A radical prostatectomy is performed to handle prostate cancer. This surgery takes out the prostate gland, the seminal vesicles and some additional localized tissue. Lymph nodes located in the pelvis are typically also removed (pelvic lymph node dissection) to be tested for cancer cells. This surgery is done to prevent the spread of cancer (metastasizes) to areas outside of the prostate.
Impotence is a risk factor of prostatectomy. Erection difficulties arise in about 7 or 8 of every 10 men who have a prostatectomy, notes the Better Health Channel. This surgery often damages the nerves in the penis. The risk of impotency after prostatectomy is highest in men who had erectile difficulties prior to the surgery.
Problems controlling urine arise after about one-third of prostatectomy procedures. Urine may leak from the penis due to injury to the sphincter during surgery. While a few men may need surgery to fix the incontinence, typically the incontinence is not permanent and clears up within three months to a year.
Damage to Rectum
Damage to the rectum is another possible risk of prostatectomy. This often leads to problems with bowel movements such as fecal incontinence.
A urethral stricture (scarring) is a possible side effect of prostatectomy surgery. Problematic scar tissue forms at the spot where the urethra was reattached to the bladder; it will cause a blockage that will change or block the flow pattern of urinary output.
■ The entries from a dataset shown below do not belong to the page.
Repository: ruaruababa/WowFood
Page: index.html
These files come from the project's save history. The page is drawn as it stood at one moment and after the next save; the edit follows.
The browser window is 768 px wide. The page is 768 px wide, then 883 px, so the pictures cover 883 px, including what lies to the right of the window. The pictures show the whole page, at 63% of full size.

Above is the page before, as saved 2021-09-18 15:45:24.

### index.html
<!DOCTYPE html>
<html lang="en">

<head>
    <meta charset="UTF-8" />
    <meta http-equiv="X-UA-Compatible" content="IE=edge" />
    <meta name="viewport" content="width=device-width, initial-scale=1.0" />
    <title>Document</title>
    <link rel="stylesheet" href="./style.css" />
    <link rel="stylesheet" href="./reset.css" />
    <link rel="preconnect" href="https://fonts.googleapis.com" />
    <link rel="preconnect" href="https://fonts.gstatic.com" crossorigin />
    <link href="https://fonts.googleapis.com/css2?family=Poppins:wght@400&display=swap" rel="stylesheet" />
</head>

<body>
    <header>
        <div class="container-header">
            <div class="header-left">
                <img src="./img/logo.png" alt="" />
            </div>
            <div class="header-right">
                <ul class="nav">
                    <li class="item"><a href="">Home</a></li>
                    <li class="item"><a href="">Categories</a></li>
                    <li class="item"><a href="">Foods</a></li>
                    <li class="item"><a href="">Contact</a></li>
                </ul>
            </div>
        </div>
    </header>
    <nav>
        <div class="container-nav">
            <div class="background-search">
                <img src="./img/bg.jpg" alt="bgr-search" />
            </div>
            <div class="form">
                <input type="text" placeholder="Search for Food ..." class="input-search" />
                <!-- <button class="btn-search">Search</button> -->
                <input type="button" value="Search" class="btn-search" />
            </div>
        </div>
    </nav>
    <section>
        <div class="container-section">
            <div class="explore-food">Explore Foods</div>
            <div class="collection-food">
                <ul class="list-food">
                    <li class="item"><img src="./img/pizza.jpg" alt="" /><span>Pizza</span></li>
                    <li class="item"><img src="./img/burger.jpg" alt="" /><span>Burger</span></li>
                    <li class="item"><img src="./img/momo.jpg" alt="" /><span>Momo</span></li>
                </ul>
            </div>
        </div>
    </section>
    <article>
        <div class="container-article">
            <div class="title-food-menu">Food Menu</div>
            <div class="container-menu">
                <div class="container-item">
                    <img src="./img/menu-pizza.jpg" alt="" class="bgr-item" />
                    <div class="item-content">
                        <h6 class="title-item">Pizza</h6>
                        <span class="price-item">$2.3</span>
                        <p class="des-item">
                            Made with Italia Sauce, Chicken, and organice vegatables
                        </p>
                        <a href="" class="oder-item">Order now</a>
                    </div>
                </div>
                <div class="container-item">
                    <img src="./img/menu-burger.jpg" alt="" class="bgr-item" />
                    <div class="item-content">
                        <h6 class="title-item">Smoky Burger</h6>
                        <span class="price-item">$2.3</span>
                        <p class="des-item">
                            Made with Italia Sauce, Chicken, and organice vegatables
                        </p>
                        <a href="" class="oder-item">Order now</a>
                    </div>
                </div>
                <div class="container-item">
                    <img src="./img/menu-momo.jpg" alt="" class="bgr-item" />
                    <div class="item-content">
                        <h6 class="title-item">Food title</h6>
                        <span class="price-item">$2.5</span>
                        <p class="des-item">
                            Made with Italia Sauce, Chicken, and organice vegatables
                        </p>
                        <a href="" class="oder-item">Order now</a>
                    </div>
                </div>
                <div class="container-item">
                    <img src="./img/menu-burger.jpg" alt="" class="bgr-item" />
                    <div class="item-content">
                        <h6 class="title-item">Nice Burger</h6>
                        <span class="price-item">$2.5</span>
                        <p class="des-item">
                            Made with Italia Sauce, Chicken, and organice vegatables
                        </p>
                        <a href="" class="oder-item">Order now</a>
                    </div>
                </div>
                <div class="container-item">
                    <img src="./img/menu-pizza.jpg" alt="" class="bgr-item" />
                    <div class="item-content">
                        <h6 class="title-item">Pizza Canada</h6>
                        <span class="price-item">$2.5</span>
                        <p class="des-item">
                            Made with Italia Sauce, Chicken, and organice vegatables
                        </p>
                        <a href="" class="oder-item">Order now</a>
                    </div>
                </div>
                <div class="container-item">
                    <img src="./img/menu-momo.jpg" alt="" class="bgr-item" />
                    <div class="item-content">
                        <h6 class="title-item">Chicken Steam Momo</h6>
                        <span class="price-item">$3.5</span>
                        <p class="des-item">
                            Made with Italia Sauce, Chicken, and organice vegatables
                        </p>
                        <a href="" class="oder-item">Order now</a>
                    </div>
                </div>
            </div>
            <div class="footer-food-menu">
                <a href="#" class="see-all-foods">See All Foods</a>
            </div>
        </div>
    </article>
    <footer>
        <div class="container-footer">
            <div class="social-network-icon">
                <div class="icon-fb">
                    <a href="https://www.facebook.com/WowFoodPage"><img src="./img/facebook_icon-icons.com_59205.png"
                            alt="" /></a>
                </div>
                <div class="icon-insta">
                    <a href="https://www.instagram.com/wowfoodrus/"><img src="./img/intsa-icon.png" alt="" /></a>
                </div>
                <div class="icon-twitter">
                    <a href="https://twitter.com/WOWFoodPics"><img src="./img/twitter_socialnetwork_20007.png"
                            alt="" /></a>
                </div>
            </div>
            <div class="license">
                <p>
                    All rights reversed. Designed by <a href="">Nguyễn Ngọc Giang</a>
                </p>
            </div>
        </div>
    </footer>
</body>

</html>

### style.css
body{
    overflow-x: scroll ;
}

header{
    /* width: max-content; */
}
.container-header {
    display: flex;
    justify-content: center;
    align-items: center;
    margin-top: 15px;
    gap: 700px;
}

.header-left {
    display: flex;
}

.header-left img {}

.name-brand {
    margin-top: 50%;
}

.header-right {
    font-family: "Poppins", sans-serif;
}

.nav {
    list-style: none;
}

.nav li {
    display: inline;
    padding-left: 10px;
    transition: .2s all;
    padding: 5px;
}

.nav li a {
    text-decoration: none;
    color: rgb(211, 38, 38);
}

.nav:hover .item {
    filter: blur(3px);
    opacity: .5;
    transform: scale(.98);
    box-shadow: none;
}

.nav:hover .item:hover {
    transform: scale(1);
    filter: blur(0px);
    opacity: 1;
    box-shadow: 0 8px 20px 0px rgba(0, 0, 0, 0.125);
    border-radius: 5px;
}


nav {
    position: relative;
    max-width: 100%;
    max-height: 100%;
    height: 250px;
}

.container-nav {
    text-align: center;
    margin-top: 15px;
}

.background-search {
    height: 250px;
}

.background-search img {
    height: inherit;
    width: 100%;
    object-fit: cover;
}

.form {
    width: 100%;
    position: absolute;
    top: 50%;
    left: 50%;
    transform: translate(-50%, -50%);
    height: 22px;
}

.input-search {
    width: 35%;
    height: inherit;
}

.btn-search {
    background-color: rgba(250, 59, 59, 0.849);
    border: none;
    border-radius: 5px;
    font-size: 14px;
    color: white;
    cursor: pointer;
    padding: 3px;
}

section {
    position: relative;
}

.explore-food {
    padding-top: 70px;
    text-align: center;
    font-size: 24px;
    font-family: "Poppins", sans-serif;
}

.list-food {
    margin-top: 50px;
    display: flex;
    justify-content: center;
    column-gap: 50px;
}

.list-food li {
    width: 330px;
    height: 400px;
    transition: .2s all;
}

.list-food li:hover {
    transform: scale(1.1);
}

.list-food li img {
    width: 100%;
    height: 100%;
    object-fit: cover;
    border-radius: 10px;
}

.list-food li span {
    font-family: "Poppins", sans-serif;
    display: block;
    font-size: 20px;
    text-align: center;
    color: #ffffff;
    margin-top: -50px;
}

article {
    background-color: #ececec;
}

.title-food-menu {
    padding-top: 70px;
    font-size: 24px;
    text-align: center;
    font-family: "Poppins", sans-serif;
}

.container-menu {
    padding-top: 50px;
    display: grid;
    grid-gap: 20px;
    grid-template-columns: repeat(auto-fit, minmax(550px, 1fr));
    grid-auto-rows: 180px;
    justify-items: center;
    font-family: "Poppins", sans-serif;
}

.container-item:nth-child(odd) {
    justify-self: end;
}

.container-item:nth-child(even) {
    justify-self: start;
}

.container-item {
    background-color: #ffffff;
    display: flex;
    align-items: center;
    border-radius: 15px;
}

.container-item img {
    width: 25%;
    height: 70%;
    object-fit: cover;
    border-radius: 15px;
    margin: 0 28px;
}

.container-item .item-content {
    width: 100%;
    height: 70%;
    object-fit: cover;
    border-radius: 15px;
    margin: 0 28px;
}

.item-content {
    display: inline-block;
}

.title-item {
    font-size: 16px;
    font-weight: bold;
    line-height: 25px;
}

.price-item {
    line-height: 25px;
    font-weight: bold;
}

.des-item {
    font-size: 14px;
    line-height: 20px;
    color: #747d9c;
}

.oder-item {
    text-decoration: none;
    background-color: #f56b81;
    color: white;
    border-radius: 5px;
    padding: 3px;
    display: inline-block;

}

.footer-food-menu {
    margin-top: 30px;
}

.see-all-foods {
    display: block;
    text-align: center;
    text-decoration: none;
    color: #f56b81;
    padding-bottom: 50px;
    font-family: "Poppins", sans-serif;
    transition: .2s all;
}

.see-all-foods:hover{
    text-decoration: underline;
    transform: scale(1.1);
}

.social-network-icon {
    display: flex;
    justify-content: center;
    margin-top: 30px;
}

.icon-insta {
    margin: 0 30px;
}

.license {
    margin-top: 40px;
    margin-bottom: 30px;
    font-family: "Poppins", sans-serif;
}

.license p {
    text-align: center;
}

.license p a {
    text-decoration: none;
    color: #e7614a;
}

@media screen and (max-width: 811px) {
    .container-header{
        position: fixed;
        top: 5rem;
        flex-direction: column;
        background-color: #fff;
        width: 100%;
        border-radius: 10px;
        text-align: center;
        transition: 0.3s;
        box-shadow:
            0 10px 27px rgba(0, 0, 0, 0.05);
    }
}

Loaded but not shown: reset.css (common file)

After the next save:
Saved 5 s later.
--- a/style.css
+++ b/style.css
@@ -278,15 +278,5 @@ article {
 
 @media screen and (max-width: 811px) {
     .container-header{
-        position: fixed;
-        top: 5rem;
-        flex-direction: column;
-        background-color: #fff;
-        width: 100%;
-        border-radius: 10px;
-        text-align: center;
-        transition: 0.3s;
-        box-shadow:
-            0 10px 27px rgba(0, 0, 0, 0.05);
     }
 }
This side effect is rare.
Damage to Bladder and Ureters
Damage to the bladder and ureters are risks of prostatectomy. These two organs are located quite close to the prostate. Thus, injuries to them sometimes do occur during this surgery.
Heart Attack and Stroke
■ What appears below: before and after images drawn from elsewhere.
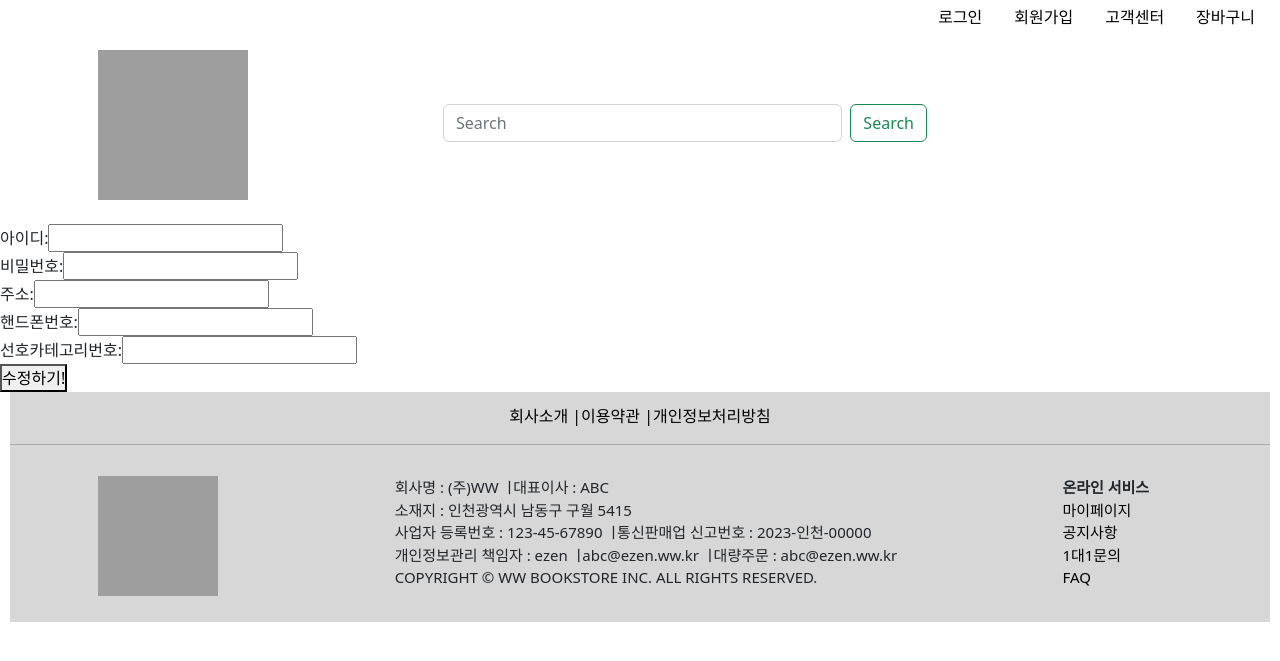
Repository: leehyeonung/project4
Page: http://localhost/book/WEB-INF/views/member/modify.jsp
These files come from the project's save history. The page is drawn as it stood at one moment and after the next save; the edit follows.
The browser window is 1280 px wide. The pictures show the whole page.
Pictures or frames that could not be fetched are drawn as grey boxes. The page is served by Tomcat 9. Nobody is signed in. The template is opened directly, without the code that normally fills it, so the values that code supplies are empty.

Above is the page before, as saved 2023-01-06 04:21:01.

After the next save:
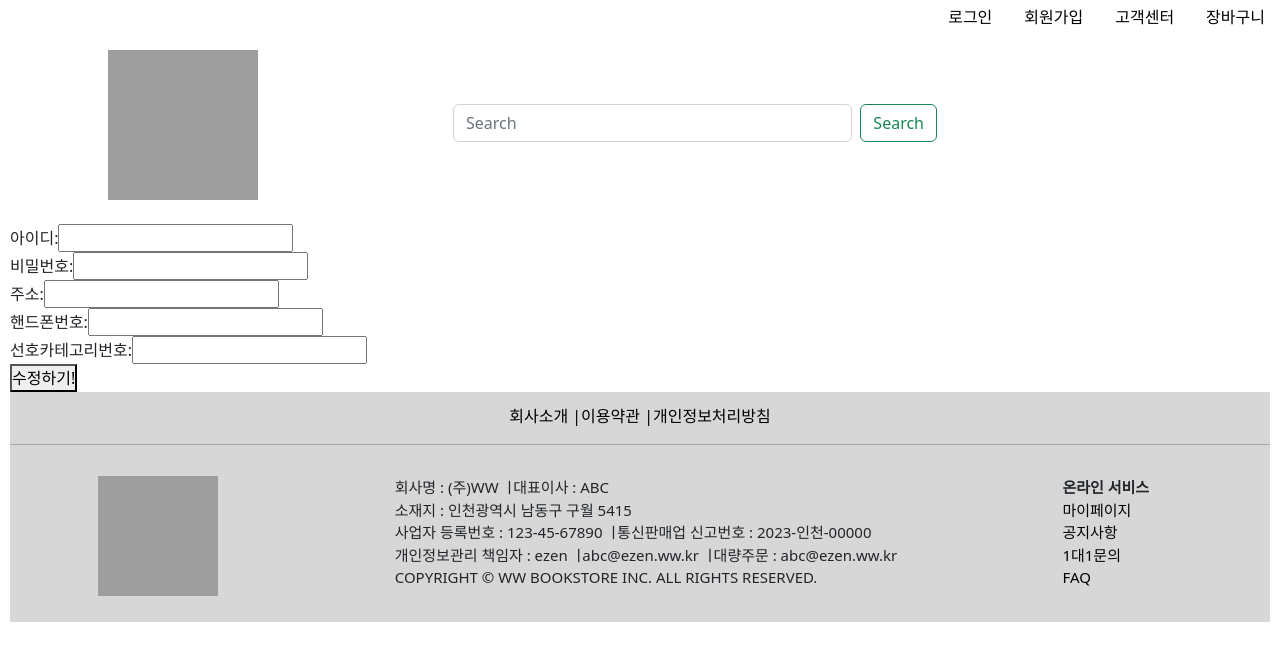
Saved 51 s later.
--- a/book/src/main/webapp/WEB-INF/views/member/modify.jsp
+++ b/book/src/main/webapp/WEB-INF/views/member/modify.jsp
@@ -8,7 +8,7 @@
 <link rel="stylesheet" type="text/css" href="/resources/css/main.css">
 </head>
 <body>
-<div clsss="main">
+<div class="main">
 <jsp:include page="../layout/header.jsp"></jsp:include>
 	<form action="/mem/modify" method="post">
 		<input type="text" name="mem_num" value="${ses.mem_num}" hidden ><br>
Heart attack and stroke are risks for any surgery, including prostatectomy. Many patients who have prostate cancer are within the typical age range for a heart attack or stroke.
Infection is also a risk of prostatectomy. The infection may occur in the urinary tract, the chest, at the surgery incision or via an IV needle site. Signs of infection often include fever, swelling of the skin at the infection site and pus.
Deep Vein Thrombosis
Deep vein thrombosis is a known risk of prostatectomy. Blood clots may form in the legs during this surgery. Thus, blood thinning drugs are used prior to surgery to help prevent clots; stockings designed to prevent deep vein thrombosis are also typically worn during and after the surgery.
Unexpected bleeding is another risk of prostatectomy; if this occurs a blood transfusion will be needed.
A rare side effect of a prostatectomy procedure is death. This risk for death from this surgery is low, notes the Prostate Cancer Institute.
About this Author
Julia Bodeeb worked on staff in medical book/journal publishing for over a decade as a reporter, managing editor, and book acquisitions. She is now a writer at LIVESTRONG, Bright Hub, Associated Content, and Seed. Ms. Bodeeb has a B.A. in English and postgraduate credits in psychology and law. She won a Pulitzer Center Global Issues/Citizen Voices Award in 2008.